While rezoning might diminish the overcrowding, the infrastructure, technological issues and security measures at the school would still remain inadequate. In addition, even if the size of Nansemond River is increased by adding square footage at an estimated cost of $15 million, the greater part of the building would still remain outdated and in need of repair.
The Executive Summary gives Nansemond River a rating of 10.71 on the Facility Condition Index, indicating the infrastructure is in fair condition with some functional challenges that will require both minor and major repairs. The cost of these deferred maintenance repairs is projected to be $21,159,794 over 10 years. In addition, $8,667,131 is a high priority cost that needs to be addressed over the next three years.
Although the cost to rebuild Nansemond River High School at about $119 million dollars is greater than the cost to renovate, the value will be realized with a lower cost of ongoing maintenance, accommodations for technological needs, and the increased safety and security measures that are a part of modern school designs.
If our city wants to continue to attract highly educated workers that will fuel both economic growth and tax revenues, the condition of the public schools must be a high priority for the school board and the city council. Parents want what’s best for their children.
Upcoming high school students deserve an expanded learning experience that must include the newest technological applications and the best safety and security measures.
I believe that the quality of life for both teachers and students would be enhanced with a new learning environment.
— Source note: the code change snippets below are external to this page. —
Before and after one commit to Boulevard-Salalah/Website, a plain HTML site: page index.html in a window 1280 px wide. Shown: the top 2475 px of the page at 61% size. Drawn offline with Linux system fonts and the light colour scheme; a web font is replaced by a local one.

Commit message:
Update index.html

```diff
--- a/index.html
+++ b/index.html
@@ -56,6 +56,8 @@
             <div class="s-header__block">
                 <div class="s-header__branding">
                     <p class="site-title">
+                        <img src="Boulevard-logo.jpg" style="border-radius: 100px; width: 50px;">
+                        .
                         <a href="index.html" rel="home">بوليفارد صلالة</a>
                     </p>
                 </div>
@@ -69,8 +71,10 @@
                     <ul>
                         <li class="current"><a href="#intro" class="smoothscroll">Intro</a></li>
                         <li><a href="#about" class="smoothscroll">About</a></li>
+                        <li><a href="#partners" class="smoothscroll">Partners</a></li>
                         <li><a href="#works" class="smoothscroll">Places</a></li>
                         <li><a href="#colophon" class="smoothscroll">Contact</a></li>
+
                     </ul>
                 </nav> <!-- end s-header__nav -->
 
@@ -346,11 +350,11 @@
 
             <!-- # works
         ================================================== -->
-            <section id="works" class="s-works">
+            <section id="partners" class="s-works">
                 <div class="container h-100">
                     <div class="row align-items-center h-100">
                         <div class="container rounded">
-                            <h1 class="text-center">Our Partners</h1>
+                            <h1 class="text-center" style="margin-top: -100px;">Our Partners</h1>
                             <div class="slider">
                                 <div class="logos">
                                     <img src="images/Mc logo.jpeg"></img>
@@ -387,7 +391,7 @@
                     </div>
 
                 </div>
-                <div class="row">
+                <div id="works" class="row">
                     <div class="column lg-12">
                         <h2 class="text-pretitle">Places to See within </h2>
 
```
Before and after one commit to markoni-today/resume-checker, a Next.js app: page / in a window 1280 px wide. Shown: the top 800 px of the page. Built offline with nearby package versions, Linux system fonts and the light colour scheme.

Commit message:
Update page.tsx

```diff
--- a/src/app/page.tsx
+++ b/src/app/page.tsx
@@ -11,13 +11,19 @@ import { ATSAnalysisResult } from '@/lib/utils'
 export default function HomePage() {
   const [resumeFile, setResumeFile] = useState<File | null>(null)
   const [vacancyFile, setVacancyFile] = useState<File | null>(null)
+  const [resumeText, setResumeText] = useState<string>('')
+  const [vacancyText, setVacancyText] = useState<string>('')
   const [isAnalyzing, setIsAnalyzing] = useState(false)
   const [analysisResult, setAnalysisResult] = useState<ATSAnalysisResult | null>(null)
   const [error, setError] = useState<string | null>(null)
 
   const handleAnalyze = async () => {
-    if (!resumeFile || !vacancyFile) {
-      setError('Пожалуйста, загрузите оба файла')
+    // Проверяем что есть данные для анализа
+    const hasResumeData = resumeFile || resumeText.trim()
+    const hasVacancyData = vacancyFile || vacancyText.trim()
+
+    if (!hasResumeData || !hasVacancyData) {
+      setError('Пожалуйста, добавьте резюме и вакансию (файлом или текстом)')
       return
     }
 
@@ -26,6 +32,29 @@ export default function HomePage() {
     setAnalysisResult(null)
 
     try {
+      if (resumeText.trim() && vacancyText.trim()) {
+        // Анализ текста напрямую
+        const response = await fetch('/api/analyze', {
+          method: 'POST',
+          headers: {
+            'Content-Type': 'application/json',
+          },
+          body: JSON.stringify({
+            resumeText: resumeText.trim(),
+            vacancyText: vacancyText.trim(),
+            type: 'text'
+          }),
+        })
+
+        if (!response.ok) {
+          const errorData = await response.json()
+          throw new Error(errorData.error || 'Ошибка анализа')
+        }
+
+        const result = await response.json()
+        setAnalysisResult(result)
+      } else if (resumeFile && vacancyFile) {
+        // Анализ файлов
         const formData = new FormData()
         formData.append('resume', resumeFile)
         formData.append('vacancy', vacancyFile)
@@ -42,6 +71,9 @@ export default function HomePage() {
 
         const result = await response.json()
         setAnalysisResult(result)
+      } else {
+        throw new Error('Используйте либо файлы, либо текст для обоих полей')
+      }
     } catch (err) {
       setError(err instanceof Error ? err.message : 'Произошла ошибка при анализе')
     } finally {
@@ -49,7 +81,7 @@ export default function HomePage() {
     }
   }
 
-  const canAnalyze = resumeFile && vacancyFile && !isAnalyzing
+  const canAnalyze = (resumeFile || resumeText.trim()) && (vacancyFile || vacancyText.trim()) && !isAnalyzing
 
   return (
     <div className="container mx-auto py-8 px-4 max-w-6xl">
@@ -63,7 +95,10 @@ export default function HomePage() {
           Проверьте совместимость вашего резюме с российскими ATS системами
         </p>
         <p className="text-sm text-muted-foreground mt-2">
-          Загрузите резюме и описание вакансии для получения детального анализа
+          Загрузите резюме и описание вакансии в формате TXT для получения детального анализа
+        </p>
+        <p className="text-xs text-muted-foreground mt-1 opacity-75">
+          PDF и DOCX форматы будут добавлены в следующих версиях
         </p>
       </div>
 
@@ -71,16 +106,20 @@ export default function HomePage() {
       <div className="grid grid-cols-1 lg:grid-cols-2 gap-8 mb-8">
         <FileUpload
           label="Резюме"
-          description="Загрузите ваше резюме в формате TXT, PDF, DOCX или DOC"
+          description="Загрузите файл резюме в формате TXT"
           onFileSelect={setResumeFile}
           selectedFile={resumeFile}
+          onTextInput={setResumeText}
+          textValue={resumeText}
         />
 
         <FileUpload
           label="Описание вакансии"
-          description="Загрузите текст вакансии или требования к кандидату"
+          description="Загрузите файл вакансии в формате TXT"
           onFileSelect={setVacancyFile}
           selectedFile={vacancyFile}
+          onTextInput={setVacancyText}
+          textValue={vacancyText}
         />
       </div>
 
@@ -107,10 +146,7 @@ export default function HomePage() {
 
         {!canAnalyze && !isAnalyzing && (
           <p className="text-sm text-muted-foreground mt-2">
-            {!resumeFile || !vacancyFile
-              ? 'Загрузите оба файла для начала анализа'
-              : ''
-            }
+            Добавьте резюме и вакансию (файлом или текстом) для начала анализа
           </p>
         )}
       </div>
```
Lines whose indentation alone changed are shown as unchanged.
I hope the city will consider the long-term option to rebuild Nansemond River High School in order to serve the citizens of Suffolk and future Warriors for years to come.